Let’s look at the app development costs of yesteryear. Before cloud based development, a staggering 80% of development budgets were allocated to infrastructure set-up alone. To specify, most of the costs in any IT investments are labor costs, not hardware costs, a fact often forgotten putting the talk about cloud costs off stride. Still, this budget allocation perfectly represents an iceberg situation, where the unseen and under the surface elements made up for the majority. The stuff that could be seen above the surface, user benefits, most important features of the app itself, got a small slice of the budget.
The Cloud is tackling the iceberg imbalance
The cloud has pretty much revolutionised how we compute: from freeing our previously under pressure computers from storage demands, to businesses now freeing their under-staffed and over-worked IT departments from outdated legacy systems. Yet, in terms of applications, the cloud possibilities may well outshine even the transitions seen within the personal computing and business system realms. In its simplest sense, Cloud app development is now handing time to developers. This is where we see the growing tip of the iceberg: more of a budget is being spent on the customer experience – the one thing that, above all else, brings in tangible turnover for the app owner and contributes to profit margins and boosts bottom lines.
Take a quick look around. Applications that have taken the world by storm haven’t done so because of the technology that backs them up. They’re not within the Google Play store top ten because of the servers that power them, nor the infrastructure that they rely upon. They’ve done so because they’ve invested in solving pain points for their users.
What are the remaining challenges of adopting Cloud?
While cloud adoption is growing and benefits seem clear, companies have not fully embraced it. RightScale’s findings state that 68 % of enterprises run less than a fifth of their applications in the cloud. The key worry in RightScale report was cloud security. The report also shows, however, that security worries have declined. It seems that the guys at central IT are starting to have faith in Cloud handling data and their view is getting more aligned with that of the business unit: be agile and fast.
Other perceived obstacles for adopting cloud are high costs of AWS and legacy issues.
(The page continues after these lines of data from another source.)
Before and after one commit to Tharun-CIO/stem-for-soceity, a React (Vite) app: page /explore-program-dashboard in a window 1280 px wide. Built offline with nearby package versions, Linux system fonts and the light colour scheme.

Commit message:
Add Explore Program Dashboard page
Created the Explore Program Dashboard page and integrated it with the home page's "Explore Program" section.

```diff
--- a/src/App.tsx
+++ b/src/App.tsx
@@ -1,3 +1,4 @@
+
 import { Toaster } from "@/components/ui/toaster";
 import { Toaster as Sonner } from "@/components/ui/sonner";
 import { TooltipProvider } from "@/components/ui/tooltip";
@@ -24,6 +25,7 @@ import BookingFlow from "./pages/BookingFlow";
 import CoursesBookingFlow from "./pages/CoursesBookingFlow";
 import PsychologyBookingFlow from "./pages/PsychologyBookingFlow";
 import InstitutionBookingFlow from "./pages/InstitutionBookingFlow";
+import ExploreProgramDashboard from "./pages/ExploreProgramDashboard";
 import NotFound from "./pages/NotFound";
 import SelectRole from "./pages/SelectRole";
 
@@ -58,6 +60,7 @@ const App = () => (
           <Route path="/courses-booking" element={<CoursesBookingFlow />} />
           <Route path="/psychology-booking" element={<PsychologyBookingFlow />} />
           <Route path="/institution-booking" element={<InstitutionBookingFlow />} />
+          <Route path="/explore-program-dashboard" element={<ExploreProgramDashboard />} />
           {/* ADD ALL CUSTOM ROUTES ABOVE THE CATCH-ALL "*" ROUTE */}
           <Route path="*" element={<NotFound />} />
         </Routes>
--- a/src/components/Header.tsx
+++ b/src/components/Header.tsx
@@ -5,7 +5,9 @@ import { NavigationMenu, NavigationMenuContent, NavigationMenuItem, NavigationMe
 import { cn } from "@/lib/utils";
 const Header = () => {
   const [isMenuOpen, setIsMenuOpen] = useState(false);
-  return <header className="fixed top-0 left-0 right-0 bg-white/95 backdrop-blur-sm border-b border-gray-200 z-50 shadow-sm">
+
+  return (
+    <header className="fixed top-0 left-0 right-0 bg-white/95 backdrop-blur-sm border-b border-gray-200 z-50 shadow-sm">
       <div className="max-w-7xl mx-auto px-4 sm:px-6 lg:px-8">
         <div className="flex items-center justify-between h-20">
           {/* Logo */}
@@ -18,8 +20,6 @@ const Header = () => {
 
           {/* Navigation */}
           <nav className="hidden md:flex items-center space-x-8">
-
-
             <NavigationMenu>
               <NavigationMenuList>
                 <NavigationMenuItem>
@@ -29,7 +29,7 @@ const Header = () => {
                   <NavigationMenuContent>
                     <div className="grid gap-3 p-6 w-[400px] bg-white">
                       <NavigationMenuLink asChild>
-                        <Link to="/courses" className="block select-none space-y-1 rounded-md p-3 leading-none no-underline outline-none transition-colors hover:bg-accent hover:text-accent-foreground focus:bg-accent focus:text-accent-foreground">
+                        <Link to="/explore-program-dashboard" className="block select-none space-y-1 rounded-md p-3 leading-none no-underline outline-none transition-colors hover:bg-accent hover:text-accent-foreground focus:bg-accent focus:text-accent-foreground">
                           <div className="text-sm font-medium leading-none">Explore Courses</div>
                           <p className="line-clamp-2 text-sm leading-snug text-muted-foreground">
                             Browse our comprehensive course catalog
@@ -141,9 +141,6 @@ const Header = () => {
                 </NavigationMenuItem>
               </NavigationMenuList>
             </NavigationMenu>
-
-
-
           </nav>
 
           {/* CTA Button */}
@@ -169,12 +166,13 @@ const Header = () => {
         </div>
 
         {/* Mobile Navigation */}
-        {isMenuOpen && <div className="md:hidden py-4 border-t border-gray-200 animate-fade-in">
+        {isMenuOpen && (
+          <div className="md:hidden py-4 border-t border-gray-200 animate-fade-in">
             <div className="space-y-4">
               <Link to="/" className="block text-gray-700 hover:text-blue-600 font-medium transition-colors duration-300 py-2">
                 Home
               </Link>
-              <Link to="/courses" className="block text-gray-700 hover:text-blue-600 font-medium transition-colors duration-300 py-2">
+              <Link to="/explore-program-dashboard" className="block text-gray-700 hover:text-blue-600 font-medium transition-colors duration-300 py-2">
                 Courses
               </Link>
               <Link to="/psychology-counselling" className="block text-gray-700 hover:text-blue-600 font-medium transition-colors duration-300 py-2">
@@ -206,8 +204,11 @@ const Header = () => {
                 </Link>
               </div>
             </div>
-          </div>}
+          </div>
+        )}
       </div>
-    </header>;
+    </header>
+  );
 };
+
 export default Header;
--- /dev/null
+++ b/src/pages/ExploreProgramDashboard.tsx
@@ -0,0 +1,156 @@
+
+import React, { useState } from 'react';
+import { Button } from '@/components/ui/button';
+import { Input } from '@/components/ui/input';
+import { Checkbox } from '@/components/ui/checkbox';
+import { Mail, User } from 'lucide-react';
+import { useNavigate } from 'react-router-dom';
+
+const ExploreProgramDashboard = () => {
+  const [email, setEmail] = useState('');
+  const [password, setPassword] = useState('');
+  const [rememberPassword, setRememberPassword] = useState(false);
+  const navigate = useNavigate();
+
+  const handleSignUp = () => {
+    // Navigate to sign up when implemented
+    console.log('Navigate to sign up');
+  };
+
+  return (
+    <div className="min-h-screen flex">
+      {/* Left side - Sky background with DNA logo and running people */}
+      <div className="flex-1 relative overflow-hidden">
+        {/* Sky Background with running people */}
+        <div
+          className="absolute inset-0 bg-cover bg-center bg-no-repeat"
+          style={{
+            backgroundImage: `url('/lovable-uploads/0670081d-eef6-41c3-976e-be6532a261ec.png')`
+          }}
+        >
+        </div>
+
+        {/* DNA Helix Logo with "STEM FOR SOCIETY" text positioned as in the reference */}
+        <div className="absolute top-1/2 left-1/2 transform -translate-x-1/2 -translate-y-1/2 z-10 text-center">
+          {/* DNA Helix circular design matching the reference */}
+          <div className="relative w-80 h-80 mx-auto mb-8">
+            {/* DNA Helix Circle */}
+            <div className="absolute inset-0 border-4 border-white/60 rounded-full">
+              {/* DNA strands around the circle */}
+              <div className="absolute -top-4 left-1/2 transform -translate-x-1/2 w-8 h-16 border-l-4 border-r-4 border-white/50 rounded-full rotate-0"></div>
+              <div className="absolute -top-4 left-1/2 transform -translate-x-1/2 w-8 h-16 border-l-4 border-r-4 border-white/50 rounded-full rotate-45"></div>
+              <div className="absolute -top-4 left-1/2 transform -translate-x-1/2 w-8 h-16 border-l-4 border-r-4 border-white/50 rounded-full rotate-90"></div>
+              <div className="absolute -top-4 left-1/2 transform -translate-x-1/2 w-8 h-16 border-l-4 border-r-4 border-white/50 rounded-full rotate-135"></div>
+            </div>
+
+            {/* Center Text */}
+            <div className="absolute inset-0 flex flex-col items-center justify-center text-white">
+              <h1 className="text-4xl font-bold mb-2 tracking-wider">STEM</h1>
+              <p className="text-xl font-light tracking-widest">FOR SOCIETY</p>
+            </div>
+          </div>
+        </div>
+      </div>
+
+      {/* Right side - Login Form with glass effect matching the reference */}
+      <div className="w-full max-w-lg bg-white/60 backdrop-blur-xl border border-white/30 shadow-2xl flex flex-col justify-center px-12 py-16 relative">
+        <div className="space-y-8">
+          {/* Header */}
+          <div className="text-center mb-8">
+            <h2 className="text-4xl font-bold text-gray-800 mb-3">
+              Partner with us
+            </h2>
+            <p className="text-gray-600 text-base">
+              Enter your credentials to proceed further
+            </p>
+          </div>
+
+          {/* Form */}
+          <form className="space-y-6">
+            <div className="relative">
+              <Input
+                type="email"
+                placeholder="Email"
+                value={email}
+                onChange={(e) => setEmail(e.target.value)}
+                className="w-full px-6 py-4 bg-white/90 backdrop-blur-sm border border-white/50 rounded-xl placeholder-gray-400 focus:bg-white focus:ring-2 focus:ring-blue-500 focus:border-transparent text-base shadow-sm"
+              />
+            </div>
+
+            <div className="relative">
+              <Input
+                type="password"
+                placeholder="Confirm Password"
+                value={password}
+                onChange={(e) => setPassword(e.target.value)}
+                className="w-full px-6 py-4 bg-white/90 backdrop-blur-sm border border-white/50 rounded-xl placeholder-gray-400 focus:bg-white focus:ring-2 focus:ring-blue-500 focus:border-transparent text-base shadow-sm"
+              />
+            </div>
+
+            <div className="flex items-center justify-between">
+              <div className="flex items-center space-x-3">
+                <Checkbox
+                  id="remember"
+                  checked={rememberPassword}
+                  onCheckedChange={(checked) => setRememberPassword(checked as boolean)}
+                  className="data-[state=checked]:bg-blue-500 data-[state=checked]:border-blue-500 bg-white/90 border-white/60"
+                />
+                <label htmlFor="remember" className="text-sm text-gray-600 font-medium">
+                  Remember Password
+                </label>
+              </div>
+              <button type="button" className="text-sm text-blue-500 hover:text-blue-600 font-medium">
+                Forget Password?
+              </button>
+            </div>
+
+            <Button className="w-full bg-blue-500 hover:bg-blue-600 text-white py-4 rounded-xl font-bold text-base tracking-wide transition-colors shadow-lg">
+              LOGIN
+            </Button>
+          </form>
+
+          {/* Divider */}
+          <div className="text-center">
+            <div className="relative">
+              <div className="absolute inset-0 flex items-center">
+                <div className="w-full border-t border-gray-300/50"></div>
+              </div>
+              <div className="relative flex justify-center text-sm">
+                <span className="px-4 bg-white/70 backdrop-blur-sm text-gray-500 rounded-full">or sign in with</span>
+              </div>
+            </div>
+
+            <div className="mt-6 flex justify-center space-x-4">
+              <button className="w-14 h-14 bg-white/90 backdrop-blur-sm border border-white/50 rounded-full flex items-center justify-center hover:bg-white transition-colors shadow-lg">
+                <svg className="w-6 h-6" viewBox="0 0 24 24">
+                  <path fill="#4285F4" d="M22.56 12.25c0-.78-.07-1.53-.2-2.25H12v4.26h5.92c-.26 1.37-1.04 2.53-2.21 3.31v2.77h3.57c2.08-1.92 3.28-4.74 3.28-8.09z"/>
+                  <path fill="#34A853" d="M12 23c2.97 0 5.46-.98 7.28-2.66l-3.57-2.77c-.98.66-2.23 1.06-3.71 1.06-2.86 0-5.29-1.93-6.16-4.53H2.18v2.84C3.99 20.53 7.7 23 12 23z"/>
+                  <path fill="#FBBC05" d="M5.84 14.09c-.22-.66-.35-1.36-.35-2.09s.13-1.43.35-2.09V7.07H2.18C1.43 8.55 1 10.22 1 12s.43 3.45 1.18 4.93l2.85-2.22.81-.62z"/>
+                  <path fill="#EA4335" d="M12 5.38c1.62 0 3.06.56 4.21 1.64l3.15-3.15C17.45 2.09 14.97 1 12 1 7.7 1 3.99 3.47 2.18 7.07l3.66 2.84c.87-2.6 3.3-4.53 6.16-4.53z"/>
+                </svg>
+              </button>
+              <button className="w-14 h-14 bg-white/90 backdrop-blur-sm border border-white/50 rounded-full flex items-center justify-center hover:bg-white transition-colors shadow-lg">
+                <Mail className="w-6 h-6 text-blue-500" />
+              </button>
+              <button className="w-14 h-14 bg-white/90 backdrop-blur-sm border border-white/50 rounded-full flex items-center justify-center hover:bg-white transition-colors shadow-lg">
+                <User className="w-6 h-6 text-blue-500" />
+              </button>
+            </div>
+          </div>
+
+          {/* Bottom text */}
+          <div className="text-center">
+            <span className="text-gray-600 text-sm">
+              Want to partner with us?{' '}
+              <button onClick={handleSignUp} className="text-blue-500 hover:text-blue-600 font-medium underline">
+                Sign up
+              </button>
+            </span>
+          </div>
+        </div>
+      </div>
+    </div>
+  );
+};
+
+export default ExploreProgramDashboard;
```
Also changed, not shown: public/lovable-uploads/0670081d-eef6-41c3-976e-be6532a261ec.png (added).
The costs of AWS can be high, there is no denying that. At peak times the cloud infra may get more expensive than the company’s own set-up. Turning the table around, however, you’ll find that with no peaks the costs are nil. Why keep shop when no one is at the door? When your users sleep, so does your infra, and there is no need to pay the clerk for night duty. This gets us back to the tip of the iceberg; cloud allows for companies like Zalando and Netflix to invest their R&D-superpowers in developing software for awesome user experiences instead of under the surface stuff. Your infra is a copy paste -exercise that once invested scales to other activities.
The legacy issue is the main problem most companies face. Their organization, infra and internal systems do not bend to the cloud. Key here is not to dive headfirst. Using API solutions companies can transition gradually by moving one service at a time, while at last, e.g. keeping their own data in their own hands.
Should You Already Be There?
The future isn’t merely promising for those who choose the cloud for app development, the future is already here. Some of the world’s most innovative companies are harnessing cloud technologies, including Flipboard, Expedia and the already mentioned Netflix and Zalando to name but a few. Flipboard have been able to cope with their continued user growth, and Expedia have cut down time-consuming and costly test environment set-ups. Netflix improved their reliability levels (something that was previously a major bug bare for their clients); All of which goes to show that the Cloud has truly transitioned the focus and budget away from the backend, over to the frontend – where the customers are. So yes, this is exactly where you should be.
If you're interested in Cloud Applications Development, make sure to read more here.